Hunter S. Thompson was a hacker of the first order. Not a hacker in technology terms, but a hacker none the less.
HST’s profession was journalism. Instead of choosing to follow the rules and trying to write the way people are taught in journalism school, he instead chose to hack the entire profession.
He threw out the rules and invented his own style of journalism, which he called “Gonzo Journalism”. His idea was to insert himself (as the journalist) into the middle of the story; to literally become part of the story. Then he related the story to the reader from a participant’s viewpoint.
Being in San Francisco in the 1960’s, he absorbed himself in the culture of that time and place — and that was reflected in a great deal of his work. But if you read beyond his most popular work (Fear & Loathing in Las Vegas), you find that his desire to literally reinvent journalism led to his doing a great deal of other brilliant work.
Like the time, for example, that he paid someone to take him on a boat to a smuggler’s village on a remote beach somewhere in South America. He waded ashore — not speaking a word of the local language — with a few belongings and his heavy typewriter and got a great story. He noted that, even though they lived in a remote village, they all wore rolex’s and had top of the line scotch and rum (spoils of their smuggler’s lifestyle). He spent time with them and got to the heart of the story; for some reason they spared his life and let him go.
He didn’t like the way journalism was being worked, so he hacked the rules and made journalism work the way he wanted it to.
To steal a quote from Fear and Loathing in Las Vegas (via Nat Friedman’s post today):
“There he goes. One of God’s own prototypes. Some kind of high powered mutant never even considered for mass production. Too weird to live, and too rare to die.”

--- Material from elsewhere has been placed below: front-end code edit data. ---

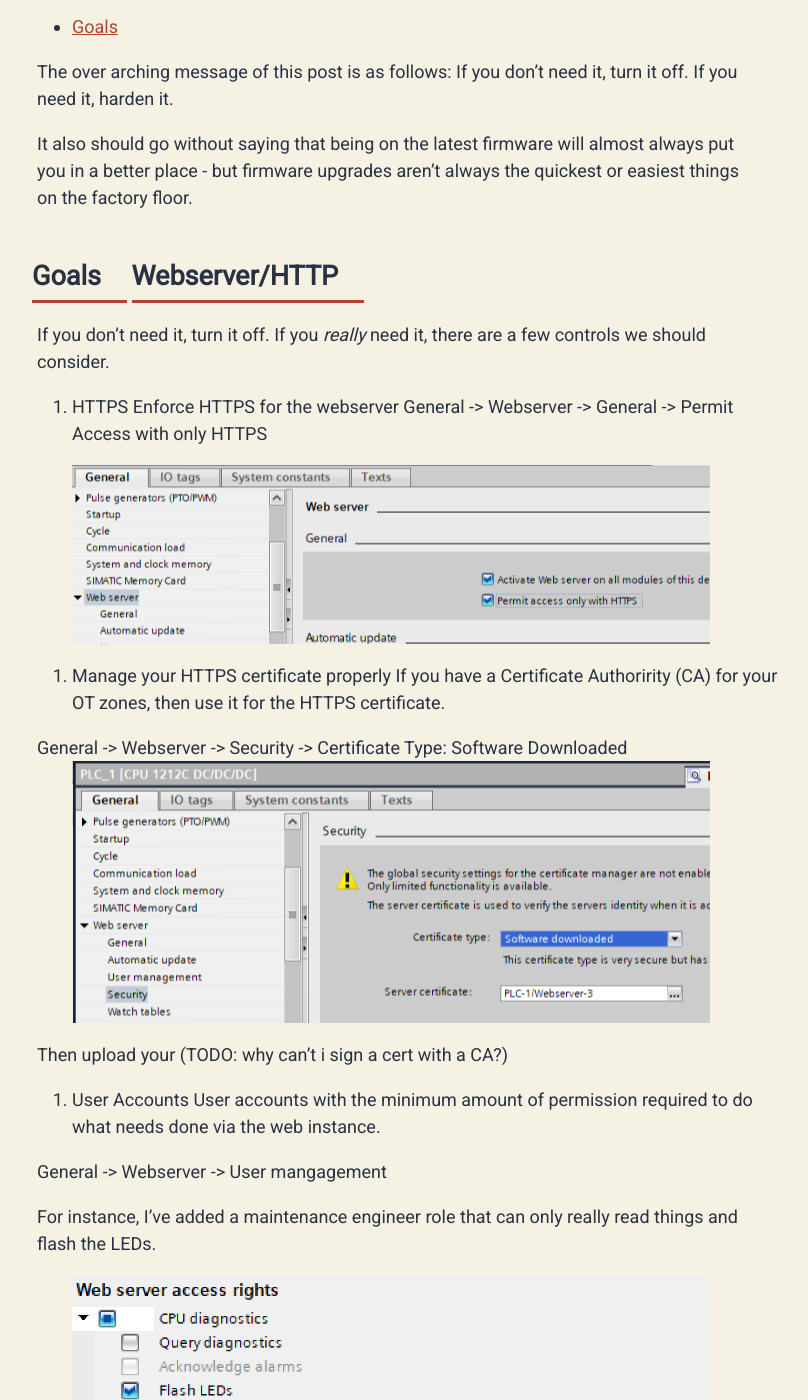
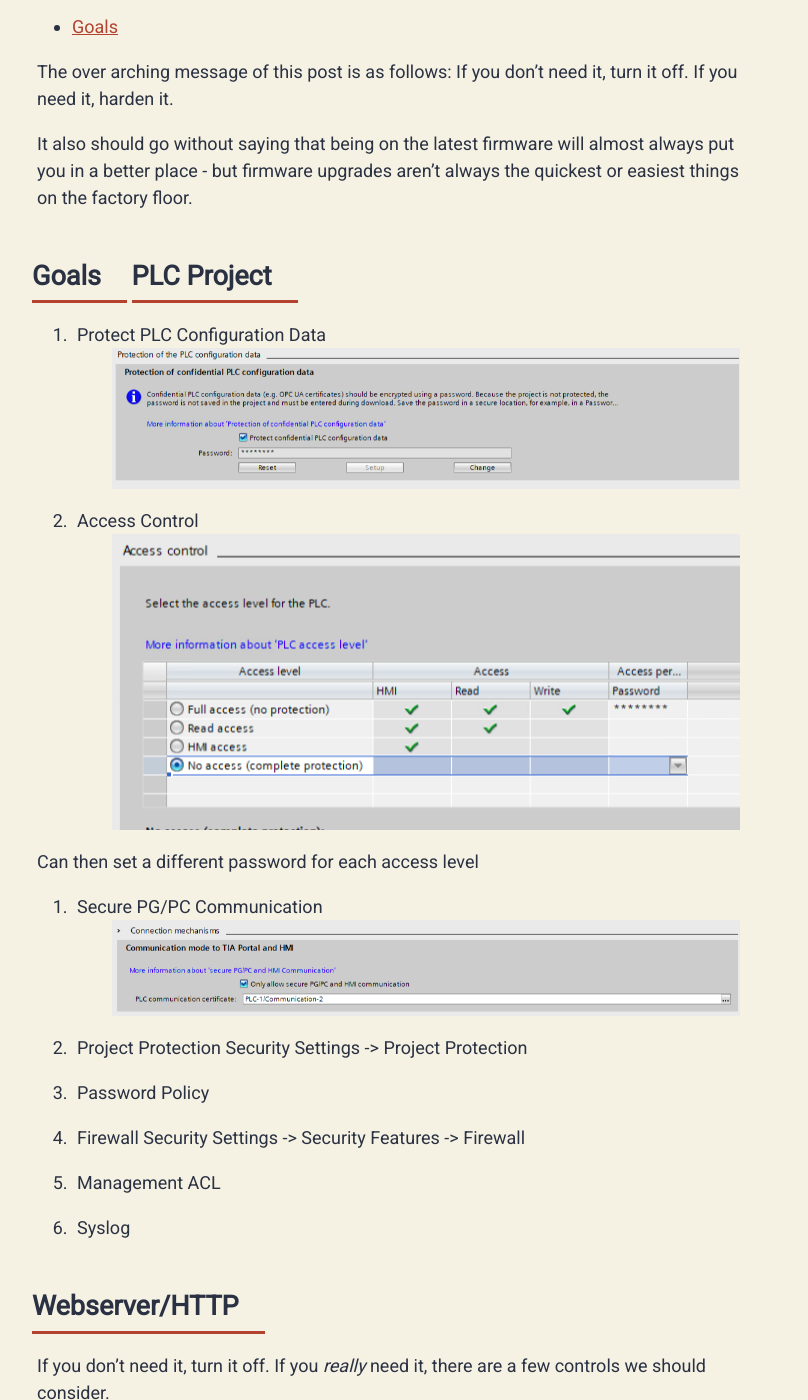
Before and after one commit to chrisdinozzi/chrisdinozzi.github.io, a Jekyll site: the page built from _posts/2026-10-07-ot-lab-hardening-s7-1200-plc.md, in a window 1280 px wide and 1400 px high, scrolled down 208 px. Shown: the whole window, without its empty margins (228-1036 px from the left). Built offline with Jekyll 4.4.1, drawn with Linux system fonts in a browser that asks for light colours; some of the changed text lies outside the part shown.

Commit message:
updated index

```diff
--- a/_posts/2026-10-07-ot-lab-hardening-s7-1200-plc.md
+++ b/_posts/2026-10-07-ot-lab-hardening-s7-1200-plc.md
@@ -13,6 +13,31 @@ The over arching message of this post is as follows: If you don't need it, turn
 It also should go without saying that being on the latest firmware will almost always put you in a better place - but firmware upgrades aren't always the quickest or easiest things on the factory floor.
 
 ## Goals
+
+## PLC Project
+1. Protect PLC Configuration Data
+![](/blog/res/s7-1200-hardening-project-protect-config-data.png)
+
+2. Access Control
+![](/blog/res/s7-1200-hardening-project-access-control.png)
+
+Can then set a different password for each access level
+
+3. Secure PG/PC Communication
+![](/blog/res/s7-1200-hardening-project-pg-pc-secure-comms.png)
+
+4. Project Protection
+Security Settings -> Project Protection
+
+5. Password Policy
+
+
+6. Firewall
+Security Settings -> Security Features -> Firewall
+
+1. Management ACL
+
+2. Syslog
 
 ## Webserver/HTTP
 If you don't need it, turn it off. If you *really* need it, there are a few controls we should consider.
@@ -94,17 +119,8 @@ Assess each node or tag in its on right, and decide if it needs read/write/subsc
 
 ![](/blog/res/s7-1200-hardening-opc-ua-recon.png)
 
-## PLC Project
-1. Protect PLC Configuration Data
-![](/blog/res/s7-1200-hardening-project-protect-config-data.png)
 
-2. Access Control
-![](/blog/res/s7-1200-hardening-project-access-control.png)
 
-Can then set a different password for each access level
-
-3. Secure PG/PC Communication
-![](/blog/res/s7-1200-hardening-project-pg-pc-secure-comms.png)
 
 ## Checklist
 ### HTTP/Webserver
```
Also changed, not shown: _posts/2026-08-05-ot-lab-intro.md (+1 -1 lines).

Note: Here’s a page put up by a fan for his admirers to leave their thoughts.